*ASSIGNED TASK*: In the lines below, look for "margin". Copy each line where it appears.

*PROVIDED MATERIAL*:
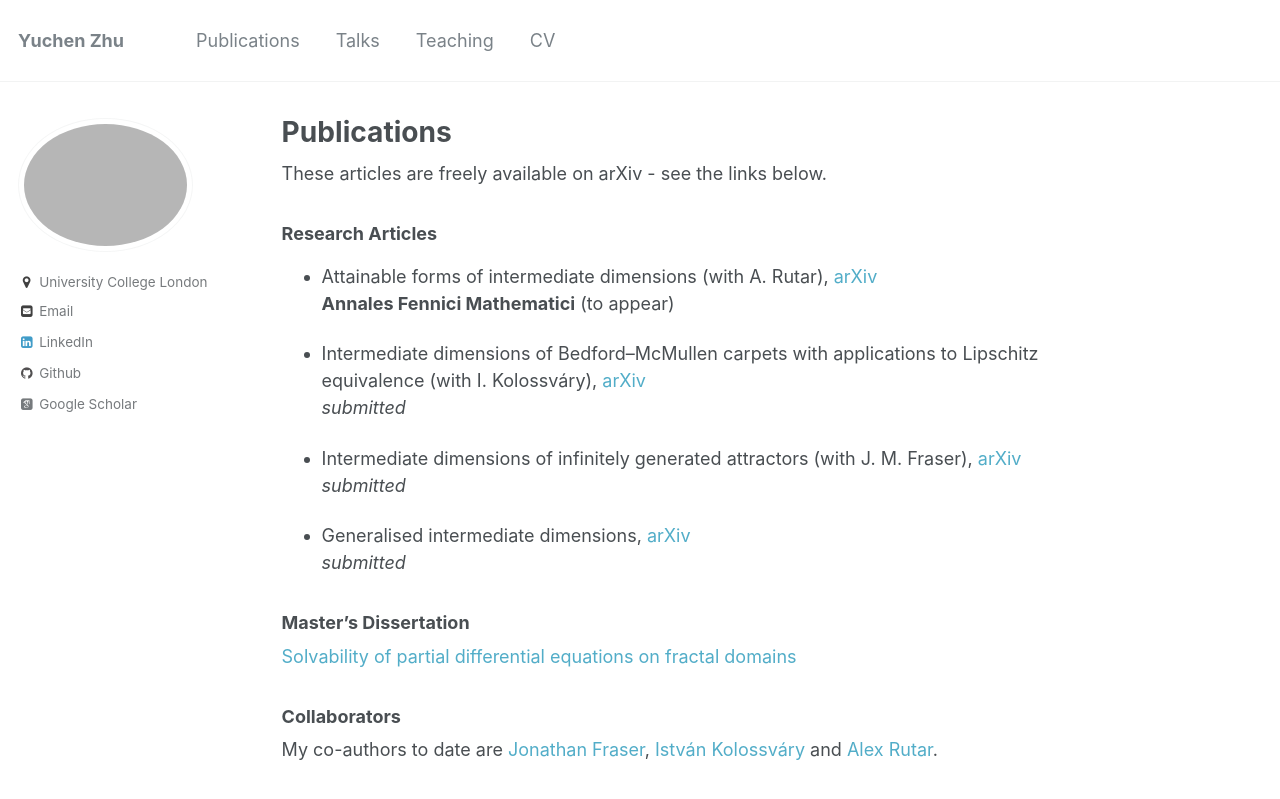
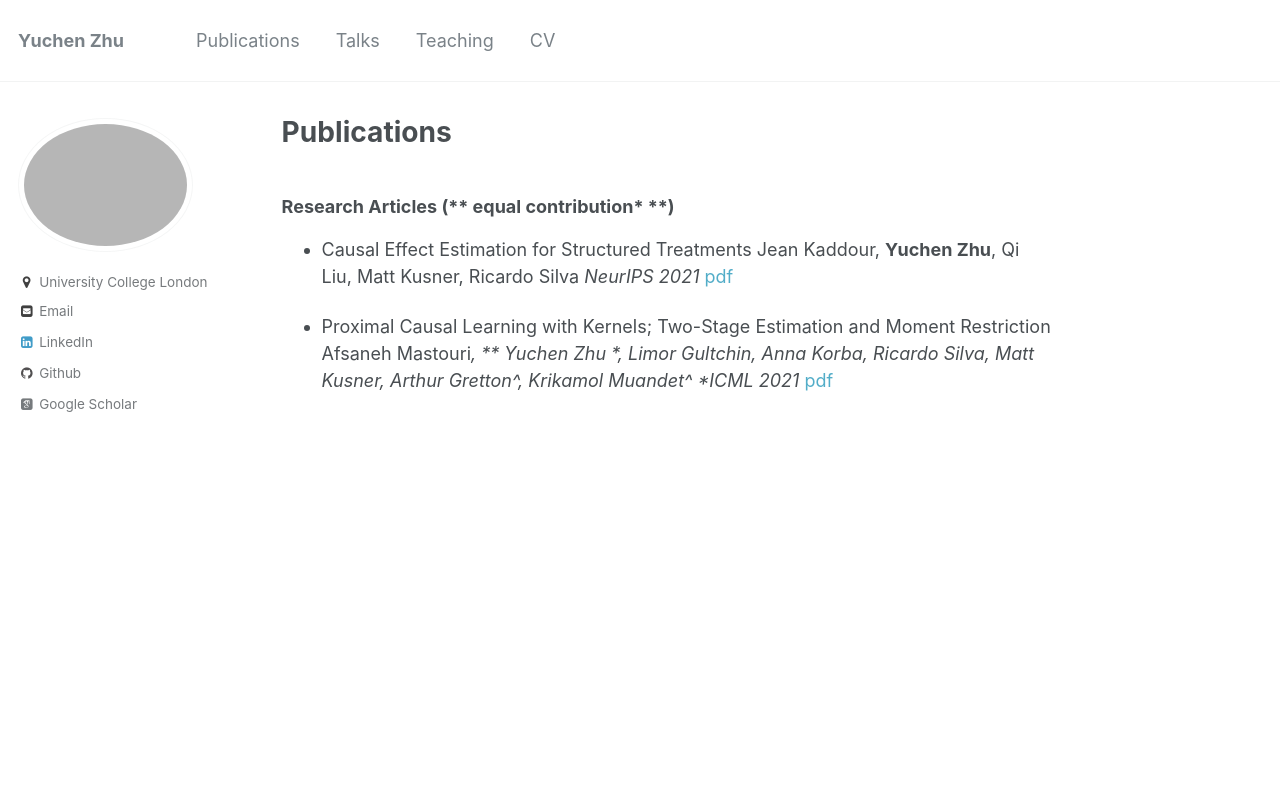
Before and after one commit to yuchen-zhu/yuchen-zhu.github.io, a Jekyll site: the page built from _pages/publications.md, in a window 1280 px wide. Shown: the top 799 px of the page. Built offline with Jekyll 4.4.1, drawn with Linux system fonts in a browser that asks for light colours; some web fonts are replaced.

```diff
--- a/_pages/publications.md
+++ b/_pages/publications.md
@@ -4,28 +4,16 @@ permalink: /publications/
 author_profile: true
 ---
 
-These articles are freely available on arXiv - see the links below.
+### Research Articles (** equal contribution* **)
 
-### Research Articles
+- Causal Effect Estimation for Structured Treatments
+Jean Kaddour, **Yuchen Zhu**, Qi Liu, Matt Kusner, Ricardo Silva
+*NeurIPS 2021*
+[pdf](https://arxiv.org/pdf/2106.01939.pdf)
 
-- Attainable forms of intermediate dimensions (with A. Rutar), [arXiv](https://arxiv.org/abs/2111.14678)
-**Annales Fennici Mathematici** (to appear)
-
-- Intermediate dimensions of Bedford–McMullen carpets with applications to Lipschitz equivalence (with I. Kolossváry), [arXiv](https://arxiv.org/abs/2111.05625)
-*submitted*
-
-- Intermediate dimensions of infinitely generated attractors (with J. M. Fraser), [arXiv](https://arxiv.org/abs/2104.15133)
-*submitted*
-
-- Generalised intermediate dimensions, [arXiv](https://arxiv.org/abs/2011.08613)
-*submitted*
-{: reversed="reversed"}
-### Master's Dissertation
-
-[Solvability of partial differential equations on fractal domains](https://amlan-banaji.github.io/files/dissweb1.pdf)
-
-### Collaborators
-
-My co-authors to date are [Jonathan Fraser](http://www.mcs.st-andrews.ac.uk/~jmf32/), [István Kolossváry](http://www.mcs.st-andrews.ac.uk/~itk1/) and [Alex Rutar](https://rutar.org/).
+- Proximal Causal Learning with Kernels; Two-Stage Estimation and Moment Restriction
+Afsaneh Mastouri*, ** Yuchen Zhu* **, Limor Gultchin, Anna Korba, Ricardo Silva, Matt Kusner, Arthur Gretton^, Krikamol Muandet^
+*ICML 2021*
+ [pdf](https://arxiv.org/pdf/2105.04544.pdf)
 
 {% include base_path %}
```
* * *
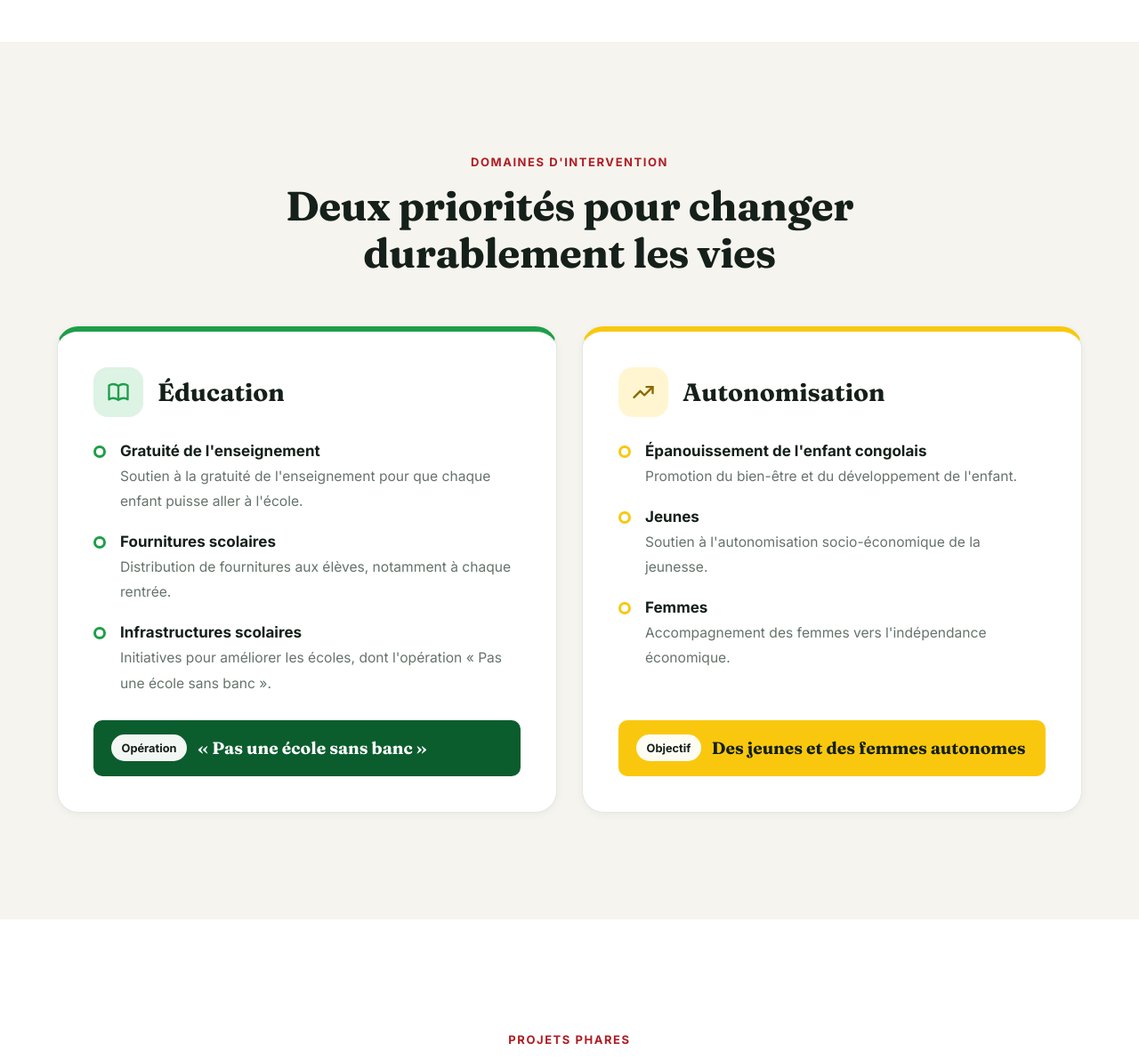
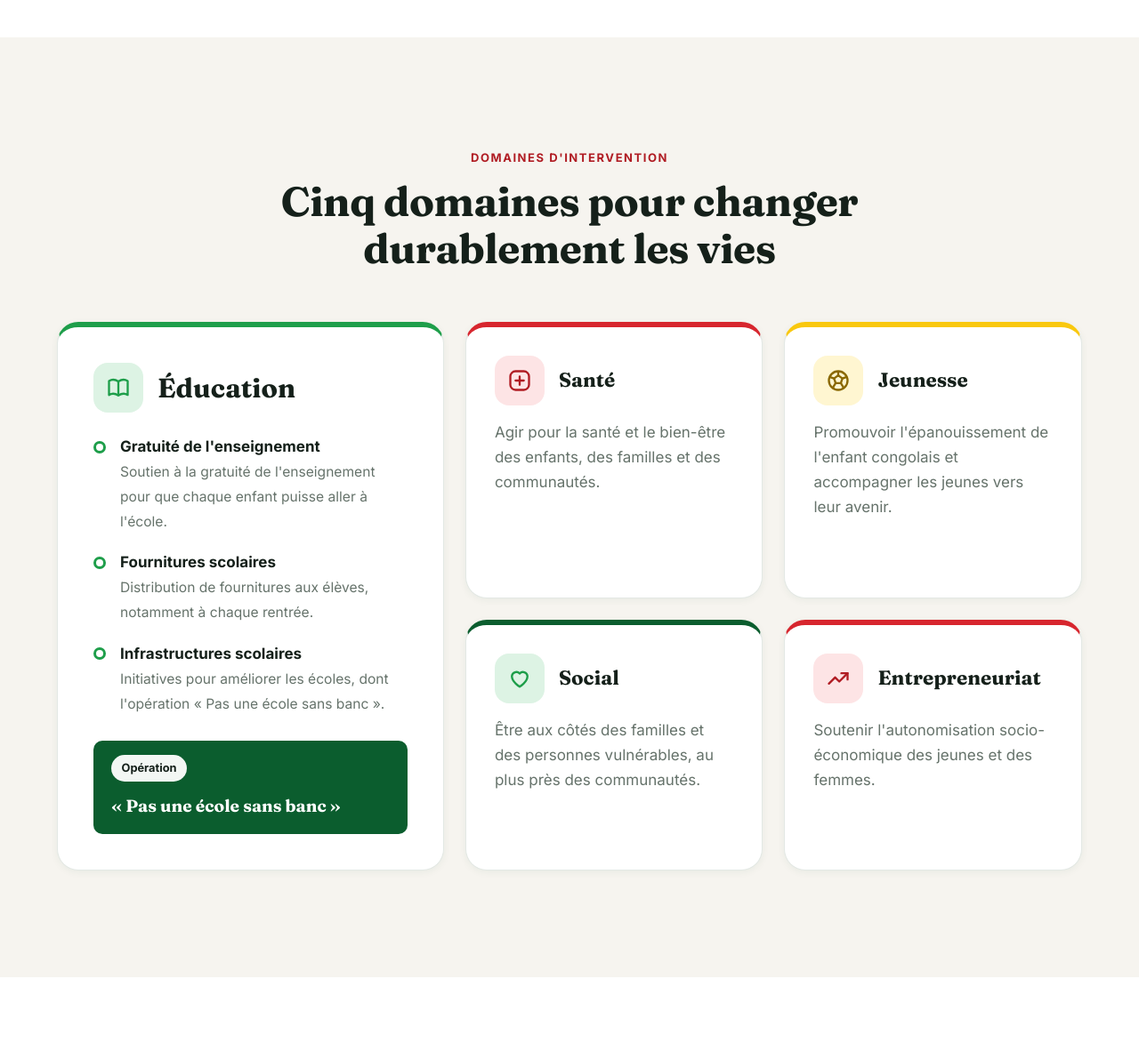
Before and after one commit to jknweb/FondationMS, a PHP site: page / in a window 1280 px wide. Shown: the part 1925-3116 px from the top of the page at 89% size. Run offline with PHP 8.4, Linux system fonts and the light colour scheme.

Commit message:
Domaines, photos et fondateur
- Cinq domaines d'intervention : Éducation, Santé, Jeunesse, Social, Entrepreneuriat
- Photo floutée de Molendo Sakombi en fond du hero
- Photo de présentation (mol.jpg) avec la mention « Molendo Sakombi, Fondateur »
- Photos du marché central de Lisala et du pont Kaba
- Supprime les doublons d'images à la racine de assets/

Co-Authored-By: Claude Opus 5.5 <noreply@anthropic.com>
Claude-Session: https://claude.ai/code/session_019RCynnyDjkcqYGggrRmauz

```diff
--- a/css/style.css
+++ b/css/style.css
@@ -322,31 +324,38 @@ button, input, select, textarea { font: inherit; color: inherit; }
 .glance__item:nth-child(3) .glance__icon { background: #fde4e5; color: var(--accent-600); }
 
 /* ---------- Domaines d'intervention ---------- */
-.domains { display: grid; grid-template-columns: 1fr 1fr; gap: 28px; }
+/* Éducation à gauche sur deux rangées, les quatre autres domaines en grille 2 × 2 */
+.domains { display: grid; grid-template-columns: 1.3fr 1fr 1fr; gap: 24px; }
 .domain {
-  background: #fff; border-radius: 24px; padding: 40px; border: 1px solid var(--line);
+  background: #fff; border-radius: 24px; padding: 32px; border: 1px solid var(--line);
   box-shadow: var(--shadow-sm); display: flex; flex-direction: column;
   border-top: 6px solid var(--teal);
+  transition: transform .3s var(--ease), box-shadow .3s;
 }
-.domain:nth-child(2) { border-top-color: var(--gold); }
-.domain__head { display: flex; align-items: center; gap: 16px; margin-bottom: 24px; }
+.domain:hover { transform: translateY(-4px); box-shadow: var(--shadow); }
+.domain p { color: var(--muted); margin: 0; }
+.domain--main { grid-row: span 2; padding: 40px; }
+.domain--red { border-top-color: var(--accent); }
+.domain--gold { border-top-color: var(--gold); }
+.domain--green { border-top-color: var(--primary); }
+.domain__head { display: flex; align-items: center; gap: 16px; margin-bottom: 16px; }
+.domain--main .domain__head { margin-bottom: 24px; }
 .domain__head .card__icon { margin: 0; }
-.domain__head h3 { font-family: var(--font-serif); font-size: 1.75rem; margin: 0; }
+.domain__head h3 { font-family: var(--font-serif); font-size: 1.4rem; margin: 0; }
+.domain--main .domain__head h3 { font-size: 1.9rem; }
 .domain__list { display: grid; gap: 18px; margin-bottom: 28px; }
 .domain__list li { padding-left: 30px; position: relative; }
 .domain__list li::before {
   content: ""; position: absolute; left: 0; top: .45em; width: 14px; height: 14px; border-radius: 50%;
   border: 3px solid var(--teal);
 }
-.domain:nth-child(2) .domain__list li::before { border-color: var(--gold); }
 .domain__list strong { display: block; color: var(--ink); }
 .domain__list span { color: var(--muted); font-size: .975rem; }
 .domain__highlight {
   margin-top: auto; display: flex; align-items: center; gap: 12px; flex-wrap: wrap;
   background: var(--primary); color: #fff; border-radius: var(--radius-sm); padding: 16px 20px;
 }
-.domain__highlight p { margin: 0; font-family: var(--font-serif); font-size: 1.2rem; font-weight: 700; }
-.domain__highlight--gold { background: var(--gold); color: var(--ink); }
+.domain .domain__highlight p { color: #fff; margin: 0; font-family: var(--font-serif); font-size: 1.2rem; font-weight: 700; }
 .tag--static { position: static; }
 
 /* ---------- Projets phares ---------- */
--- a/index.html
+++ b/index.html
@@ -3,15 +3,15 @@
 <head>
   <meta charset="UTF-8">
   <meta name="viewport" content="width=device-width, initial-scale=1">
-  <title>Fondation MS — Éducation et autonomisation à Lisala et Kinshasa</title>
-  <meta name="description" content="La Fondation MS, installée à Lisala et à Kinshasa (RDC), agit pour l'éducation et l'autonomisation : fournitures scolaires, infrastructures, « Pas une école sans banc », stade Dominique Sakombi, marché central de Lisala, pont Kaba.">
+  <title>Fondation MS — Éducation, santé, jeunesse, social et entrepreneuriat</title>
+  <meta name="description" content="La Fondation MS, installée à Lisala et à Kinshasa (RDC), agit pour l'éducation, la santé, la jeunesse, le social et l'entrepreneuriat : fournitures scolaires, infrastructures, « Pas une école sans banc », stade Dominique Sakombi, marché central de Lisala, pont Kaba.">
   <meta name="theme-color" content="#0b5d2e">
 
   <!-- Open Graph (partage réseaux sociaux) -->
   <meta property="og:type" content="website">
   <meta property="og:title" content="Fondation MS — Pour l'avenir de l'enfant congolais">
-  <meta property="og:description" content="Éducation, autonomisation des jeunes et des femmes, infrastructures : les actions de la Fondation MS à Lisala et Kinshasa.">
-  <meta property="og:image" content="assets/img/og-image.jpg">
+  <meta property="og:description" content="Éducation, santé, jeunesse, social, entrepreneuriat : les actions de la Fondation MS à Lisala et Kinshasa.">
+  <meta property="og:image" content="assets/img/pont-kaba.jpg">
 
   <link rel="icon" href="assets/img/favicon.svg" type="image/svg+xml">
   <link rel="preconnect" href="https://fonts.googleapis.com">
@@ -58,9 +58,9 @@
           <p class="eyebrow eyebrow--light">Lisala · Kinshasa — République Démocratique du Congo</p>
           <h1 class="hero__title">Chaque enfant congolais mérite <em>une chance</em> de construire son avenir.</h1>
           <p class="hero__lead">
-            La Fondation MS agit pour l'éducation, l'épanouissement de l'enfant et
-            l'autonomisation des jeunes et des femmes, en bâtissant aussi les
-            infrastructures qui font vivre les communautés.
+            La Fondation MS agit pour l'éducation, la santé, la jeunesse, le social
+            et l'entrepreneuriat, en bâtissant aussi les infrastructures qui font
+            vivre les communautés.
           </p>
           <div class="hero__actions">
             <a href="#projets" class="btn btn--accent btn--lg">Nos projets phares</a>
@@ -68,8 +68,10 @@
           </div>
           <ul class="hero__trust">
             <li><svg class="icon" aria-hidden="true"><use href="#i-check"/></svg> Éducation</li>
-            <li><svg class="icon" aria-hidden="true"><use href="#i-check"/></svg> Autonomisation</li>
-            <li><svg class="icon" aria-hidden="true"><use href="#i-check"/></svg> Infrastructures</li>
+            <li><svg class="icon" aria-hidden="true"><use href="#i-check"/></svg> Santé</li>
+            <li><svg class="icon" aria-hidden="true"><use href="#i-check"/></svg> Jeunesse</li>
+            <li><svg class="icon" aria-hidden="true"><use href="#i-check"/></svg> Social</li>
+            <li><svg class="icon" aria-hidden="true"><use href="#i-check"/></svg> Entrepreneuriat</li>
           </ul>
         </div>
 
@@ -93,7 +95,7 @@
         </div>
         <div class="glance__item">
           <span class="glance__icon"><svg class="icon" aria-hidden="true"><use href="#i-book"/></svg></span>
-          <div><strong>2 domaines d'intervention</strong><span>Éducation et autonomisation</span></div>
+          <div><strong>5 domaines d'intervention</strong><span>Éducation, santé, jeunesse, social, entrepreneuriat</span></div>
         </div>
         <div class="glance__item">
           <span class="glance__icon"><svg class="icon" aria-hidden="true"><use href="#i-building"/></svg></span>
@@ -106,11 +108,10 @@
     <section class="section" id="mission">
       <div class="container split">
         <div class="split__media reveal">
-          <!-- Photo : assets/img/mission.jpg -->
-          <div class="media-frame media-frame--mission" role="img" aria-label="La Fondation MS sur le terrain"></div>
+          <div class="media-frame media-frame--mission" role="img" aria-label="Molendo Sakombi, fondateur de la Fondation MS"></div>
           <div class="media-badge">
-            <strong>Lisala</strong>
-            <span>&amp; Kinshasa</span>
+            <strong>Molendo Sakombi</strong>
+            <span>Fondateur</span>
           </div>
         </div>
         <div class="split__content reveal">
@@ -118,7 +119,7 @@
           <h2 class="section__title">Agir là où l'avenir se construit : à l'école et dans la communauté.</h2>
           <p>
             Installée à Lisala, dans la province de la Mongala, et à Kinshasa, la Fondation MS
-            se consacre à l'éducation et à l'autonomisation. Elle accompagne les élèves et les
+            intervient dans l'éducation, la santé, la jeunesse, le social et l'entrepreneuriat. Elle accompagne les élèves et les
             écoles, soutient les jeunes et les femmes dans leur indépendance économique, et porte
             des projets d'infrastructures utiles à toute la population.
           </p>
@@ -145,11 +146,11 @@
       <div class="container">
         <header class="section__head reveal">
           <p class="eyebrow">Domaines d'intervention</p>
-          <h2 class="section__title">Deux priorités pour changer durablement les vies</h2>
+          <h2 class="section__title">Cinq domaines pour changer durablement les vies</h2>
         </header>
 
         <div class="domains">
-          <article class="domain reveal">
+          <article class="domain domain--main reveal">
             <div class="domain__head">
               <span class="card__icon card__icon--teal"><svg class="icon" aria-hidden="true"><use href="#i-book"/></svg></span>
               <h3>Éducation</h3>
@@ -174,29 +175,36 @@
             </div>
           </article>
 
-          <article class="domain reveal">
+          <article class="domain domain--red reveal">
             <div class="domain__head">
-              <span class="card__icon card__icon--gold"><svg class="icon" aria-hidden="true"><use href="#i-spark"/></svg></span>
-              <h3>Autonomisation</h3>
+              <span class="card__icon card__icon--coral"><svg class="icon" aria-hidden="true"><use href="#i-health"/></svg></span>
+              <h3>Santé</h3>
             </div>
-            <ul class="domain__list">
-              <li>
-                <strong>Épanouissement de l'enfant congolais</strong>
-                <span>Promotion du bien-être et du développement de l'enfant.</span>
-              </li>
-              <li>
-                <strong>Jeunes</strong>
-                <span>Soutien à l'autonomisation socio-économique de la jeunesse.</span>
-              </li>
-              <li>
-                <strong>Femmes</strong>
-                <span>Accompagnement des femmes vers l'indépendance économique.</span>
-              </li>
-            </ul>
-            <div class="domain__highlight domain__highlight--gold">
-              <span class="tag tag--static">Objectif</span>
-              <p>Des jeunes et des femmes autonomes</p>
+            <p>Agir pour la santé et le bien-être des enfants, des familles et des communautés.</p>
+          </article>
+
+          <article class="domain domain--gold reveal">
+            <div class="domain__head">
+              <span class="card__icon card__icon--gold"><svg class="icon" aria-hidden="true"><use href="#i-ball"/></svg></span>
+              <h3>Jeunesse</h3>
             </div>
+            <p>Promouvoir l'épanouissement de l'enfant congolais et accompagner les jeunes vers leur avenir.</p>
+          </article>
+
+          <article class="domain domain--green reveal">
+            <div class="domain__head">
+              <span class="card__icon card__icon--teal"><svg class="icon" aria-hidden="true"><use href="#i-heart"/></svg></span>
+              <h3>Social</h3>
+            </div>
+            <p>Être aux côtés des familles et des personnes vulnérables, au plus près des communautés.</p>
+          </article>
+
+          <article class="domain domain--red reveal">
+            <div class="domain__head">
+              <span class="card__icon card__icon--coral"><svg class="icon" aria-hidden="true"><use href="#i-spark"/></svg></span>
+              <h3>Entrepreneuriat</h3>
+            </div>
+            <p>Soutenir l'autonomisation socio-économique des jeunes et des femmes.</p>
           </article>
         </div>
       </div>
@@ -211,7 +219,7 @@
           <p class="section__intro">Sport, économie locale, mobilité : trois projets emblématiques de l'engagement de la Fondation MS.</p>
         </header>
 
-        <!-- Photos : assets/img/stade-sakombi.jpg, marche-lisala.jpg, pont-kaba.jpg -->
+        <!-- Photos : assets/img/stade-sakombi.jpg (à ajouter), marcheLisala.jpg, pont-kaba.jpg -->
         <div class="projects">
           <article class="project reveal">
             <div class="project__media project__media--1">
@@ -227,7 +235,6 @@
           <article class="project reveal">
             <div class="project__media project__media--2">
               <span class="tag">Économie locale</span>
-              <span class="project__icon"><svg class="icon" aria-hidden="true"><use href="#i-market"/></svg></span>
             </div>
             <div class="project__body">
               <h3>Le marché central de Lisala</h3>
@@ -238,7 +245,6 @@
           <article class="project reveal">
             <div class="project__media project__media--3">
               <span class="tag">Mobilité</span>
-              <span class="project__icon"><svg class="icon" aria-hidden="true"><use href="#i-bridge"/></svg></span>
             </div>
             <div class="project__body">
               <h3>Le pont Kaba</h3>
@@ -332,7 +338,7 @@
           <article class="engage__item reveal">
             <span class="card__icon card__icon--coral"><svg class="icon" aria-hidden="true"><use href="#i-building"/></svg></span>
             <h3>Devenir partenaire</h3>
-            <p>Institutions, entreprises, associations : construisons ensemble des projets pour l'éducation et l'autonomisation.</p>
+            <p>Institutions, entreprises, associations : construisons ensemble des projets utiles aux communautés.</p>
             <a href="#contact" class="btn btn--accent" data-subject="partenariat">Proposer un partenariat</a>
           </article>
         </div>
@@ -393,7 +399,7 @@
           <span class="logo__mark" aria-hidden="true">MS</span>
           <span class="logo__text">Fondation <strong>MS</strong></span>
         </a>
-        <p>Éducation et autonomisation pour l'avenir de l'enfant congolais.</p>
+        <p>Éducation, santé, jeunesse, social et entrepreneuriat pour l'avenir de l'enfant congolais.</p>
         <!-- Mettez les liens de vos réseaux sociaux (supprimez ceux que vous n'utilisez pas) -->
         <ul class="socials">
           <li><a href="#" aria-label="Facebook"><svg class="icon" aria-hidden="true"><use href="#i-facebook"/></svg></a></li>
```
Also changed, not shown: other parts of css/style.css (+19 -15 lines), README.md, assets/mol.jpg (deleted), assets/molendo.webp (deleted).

*RESPONSE BOX*:
-.domain__head { display: flex; align-items: center; gap: 16px; margin-bottom: 24px; }
+.domain p { color: var(--muted); margin: 0; }
+.domain__head { display: flex; align-items: center; gap: 16px; margin-bottom: 16px; }
+.domain--main .domain__head { margin-bottom: 24px; }
 .domain__head .card__icon { margin: 0; }
-.domain__head h3 { font-family: var(--font-serif); font-size: 1.75rem; margin: 0; }
+.domain__head h3 { font-family: var(--font-serif); font-size: 1.4rem; margin: 0; }
 .domain__list { display: grid; gap: 18px; margin-bottom: 28px; }
   margin-top: auto; display: flex; align-items: center; gap: 12px; flex-wrap: wrap;
-.domain__highlight p { margin: 0; font-family: var(--font-serif); font-size: 1.2rem; font-weight: 700; }
+.domain .domain__highlight p { color: #fff; margin: 0; font-family: var(--font-serif); font-size: 1.2rem; font-weight: 700; }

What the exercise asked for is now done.